Falling costs for solar power generation are beginning to allow for major investment, and governments want in on the action
SASKATCHEWAN PREMIER BRAD WALL SAYS
that by 2030 the province will generate half of its power from renewable energy. It’s no small claim. But the province is already halfway there. Already Saskatchewan produces 25 percent of its power from renewable sources, particularly wind and hydro from the Saskatchewan River system.
The government’s power company, Saskpower, is eyeing solar, wind and geothermal energy as the main energy sources to raise its renewable capacity by another 25 percent. And in addition to utility scale wind and solar farms, Saskatchewan is targeting small solar projects on homes. “We want it to be greater and we need it to be greater because, as you know, we have high emissions per capita in this province,” Wall said when he announced the plan last year. The rapid improvement of renewable energy technologies has made this shift possible—a phenomenon that has continued to catch the attention of energy producers and governments alike. Indeed, compared to wind power generation, the costs and capabilities of solar have leapt ahead in recent years.
Alberta is similarly launching a support program for utility companies this fall, and plans to quickly shift away from its dependence on coal-fired generation. The nature of Alberta’s deregulated power market means that a different kind of incentive might be required to spur investment as compared to Saskatchewan. But on the bright side, both provinces are promising markets for solar, due to the long hours of sun they enjoy.
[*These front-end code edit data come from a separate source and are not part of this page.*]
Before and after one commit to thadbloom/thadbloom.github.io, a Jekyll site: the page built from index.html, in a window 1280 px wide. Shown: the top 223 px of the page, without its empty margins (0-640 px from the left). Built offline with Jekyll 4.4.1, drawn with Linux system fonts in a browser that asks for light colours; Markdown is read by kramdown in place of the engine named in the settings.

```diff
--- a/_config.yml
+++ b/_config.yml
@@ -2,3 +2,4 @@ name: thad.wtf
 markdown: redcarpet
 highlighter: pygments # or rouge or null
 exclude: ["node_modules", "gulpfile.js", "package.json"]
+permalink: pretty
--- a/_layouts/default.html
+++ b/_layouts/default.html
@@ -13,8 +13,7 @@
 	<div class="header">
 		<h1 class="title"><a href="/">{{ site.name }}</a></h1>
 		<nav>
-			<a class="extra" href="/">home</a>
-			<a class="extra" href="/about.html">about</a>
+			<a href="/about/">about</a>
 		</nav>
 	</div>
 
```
Nevertheless, shifting to solar powered electricity still requires a hefty sum of cash—as much as $50 billion over the next 14 years, according to a Siemens estimate.